To do
The answer should be the records below, word for word, with every image left out.

(Provided information Opens)

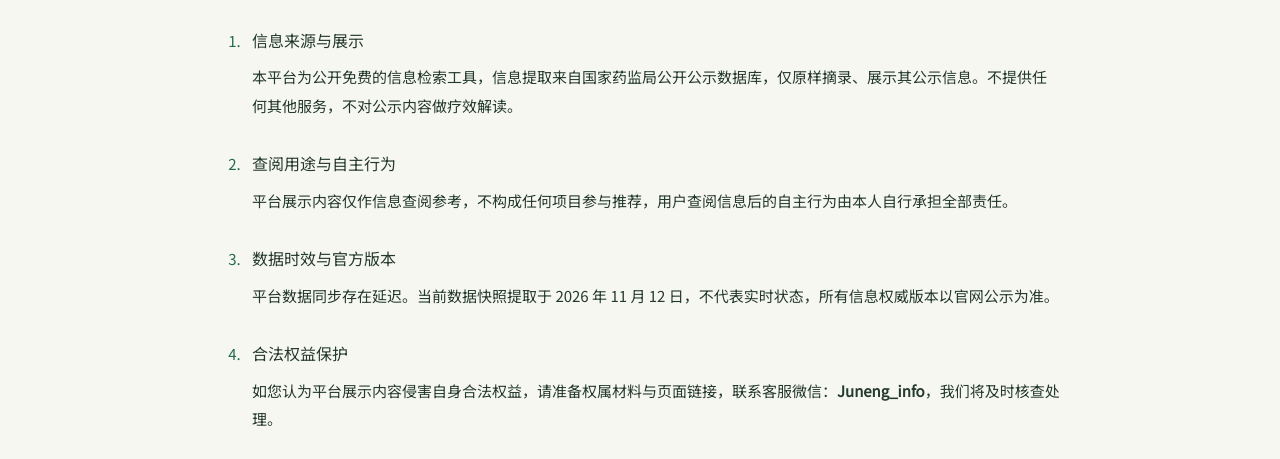
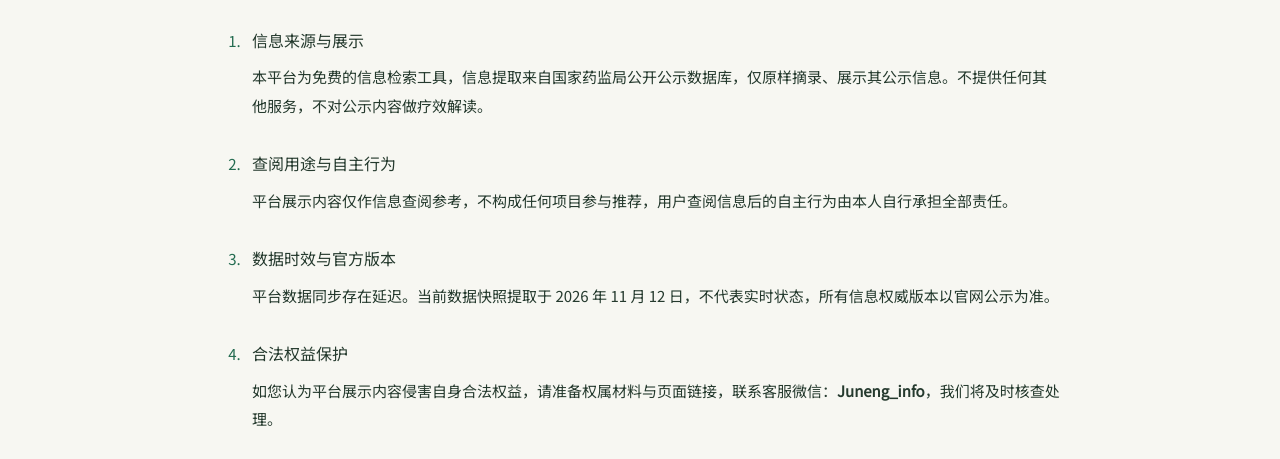
Before and after one commit to liangren6666/drug-trials-ongoing, a plain HTML site: page docs/disclaimer.html in a window 1280 px wide. Shown: the part 274-733 px from the top of the page. Drawn offline with Linux system fonts and the light colour scheme.

Commit message:
Remove redundant wording from the free search disclaimer

```diff
--- a/docs/disclaimer.html
+++ b/docs/disclaimer.html
@@ -34,7 +34,7 @@
       <ol class="policy-terms">
         <li>
           <h2>信息来源与展示</h2>
-          <p>本平台为公开免费的信息检索工具，信息提取来自国家药监局公开公示数据库，仅原样摘录、展示其公示信息。不提供任何其他服务，不对公示内容做疗效解读。</p>
+          <p>本平台为免费的信息检索工具，信息提取来自国家药监局公开公示数据库，仅原样摘录、展示其公示信息。不提供任何其他服务，不对公示内容做疗效解读。</p>
         </li>
         <li>
           <h2>查阅用途与自主行为</h2>
```
Also changed, not shown: docs/index.html (+1 -1 lines).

(Provided information Closes)

Output of the exercise
Before and after one commit to liangren6666/drug-trials-ongoing, a plain HTML site: page docs/disclaimer.html in a window 1280 px wide. Shown: the part 274-733 px from the top of the page. Drawn offline with Linux system fonts and the light colour scheme.

Commit message:
Remove redundant wording from the free search disclaimer

```diff
--- a/docs/disclaimer.html
+++ b/docs/disclaimer.html
@@ -34,7 +34,7 @@
       <ol class="policy-terms">
         <li>
           <h2>信息来源与展示</h2>
-          <p>本平台为公开免费的信息检索工具，信息提取来自国家药监局公开公示数据库，仅原样摘录、展示其公示信息。不提供任何其他服务，不对公示内容做疗效解读。</p>
+          <p>本平台为免费的信息检索工具，信息提取来自国家药监局公开公示数据库，仅原样摘录、展示其公示信息。不提供任何其他服务，不对公示内容做疗效解读。</p>
         </li>
         <li>
           <h2>查阅用途与自主行为</h2>
```
Also changed, not shown: docs/index.html (+1 -1 lines).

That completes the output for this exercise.